[Before and after images]

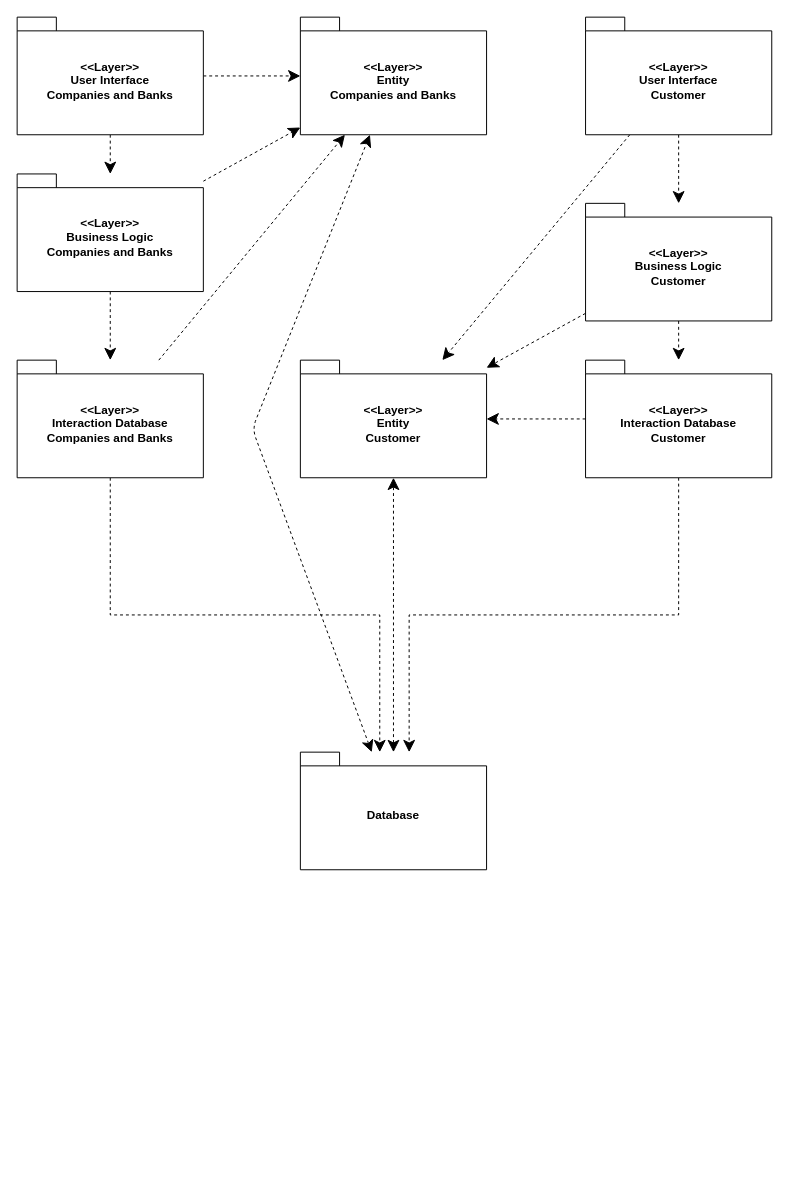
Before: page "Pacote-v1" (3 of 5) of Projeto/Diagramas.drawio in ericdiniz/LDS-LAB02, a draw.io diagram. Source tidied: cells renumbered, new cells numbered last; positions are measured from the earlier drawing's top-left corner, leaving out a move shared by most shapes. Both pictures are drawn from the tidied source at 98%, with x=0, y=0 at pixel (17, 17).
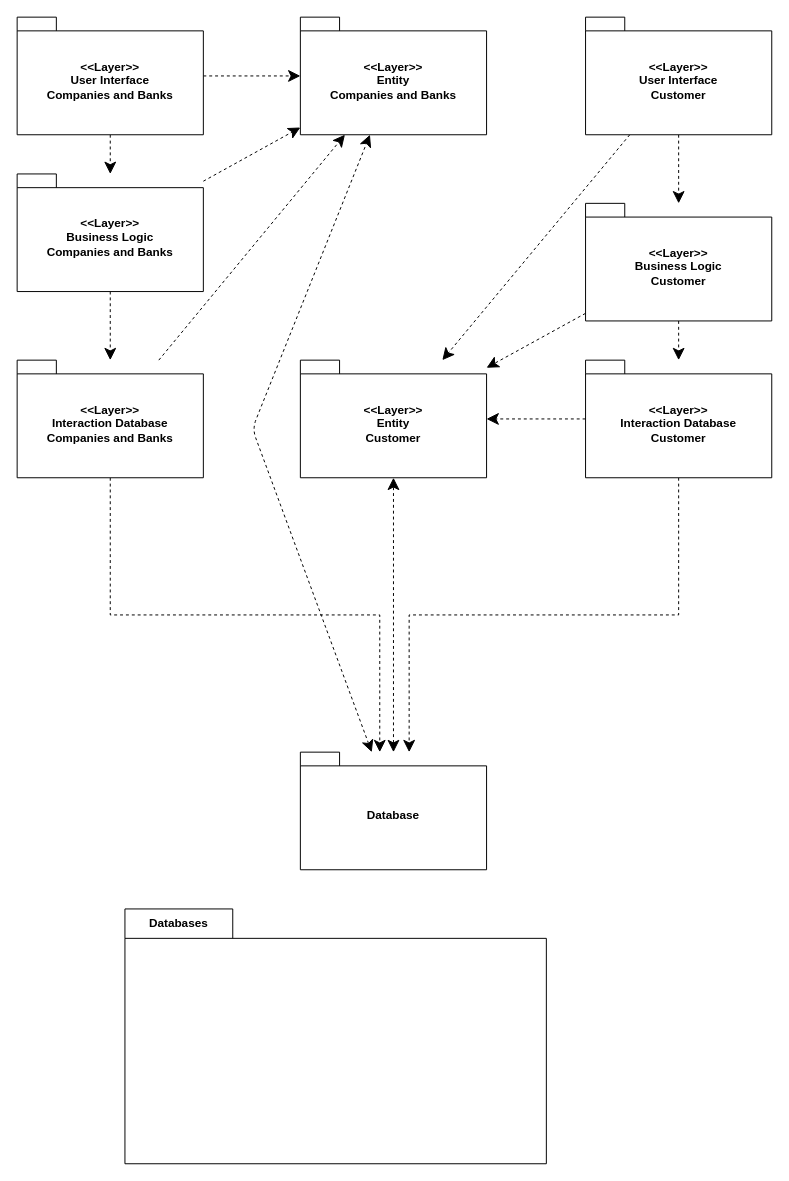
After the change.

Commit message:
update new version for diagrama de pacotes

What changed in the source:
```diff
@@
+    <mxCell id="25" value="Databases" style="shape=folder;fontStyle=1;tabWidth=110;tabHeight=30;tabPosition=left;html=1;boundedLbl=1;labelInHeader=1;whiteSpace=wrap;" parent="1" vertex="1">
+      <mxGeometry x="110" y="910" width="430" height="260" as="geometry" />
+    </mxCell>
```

▸ **WHAT IS NEEDED**
Line by line, write out the entries exactly, and leave the pictures out.

▸ **YOUR SOLUTION**
Before: page "Pacote-v1" (3 of 5) of Projeto/Diagramas.drawio in ericdiniz/LDS-LAB02, a draw.io diagram. Source tidied: cells renumbered, new cells numbered last; positions are measured from the earlier drawing's top-left corner, leaving out a move shared by most shapes. Both pictures are drawn from the tidied source at 98%, with x=0, y=0 at pixel (17, 17).
After the change.

Commit message:
update new version for diagrama de pacotes

What changed in the source:
```diff
@@
+    <mxCell id="25" value="Databases" style="shape=folder;fontStyle=1;tabWidth=110;tabHeight=30;tabPosition=left;html=1;boundedLbl=1;labelInHeader=1;whiteSpace=wrap;" parent="1" vertex="1">
+      <mxGeometry x="110" y="910" width="430" height="260" as="geometry" />
+    </mxCell>
```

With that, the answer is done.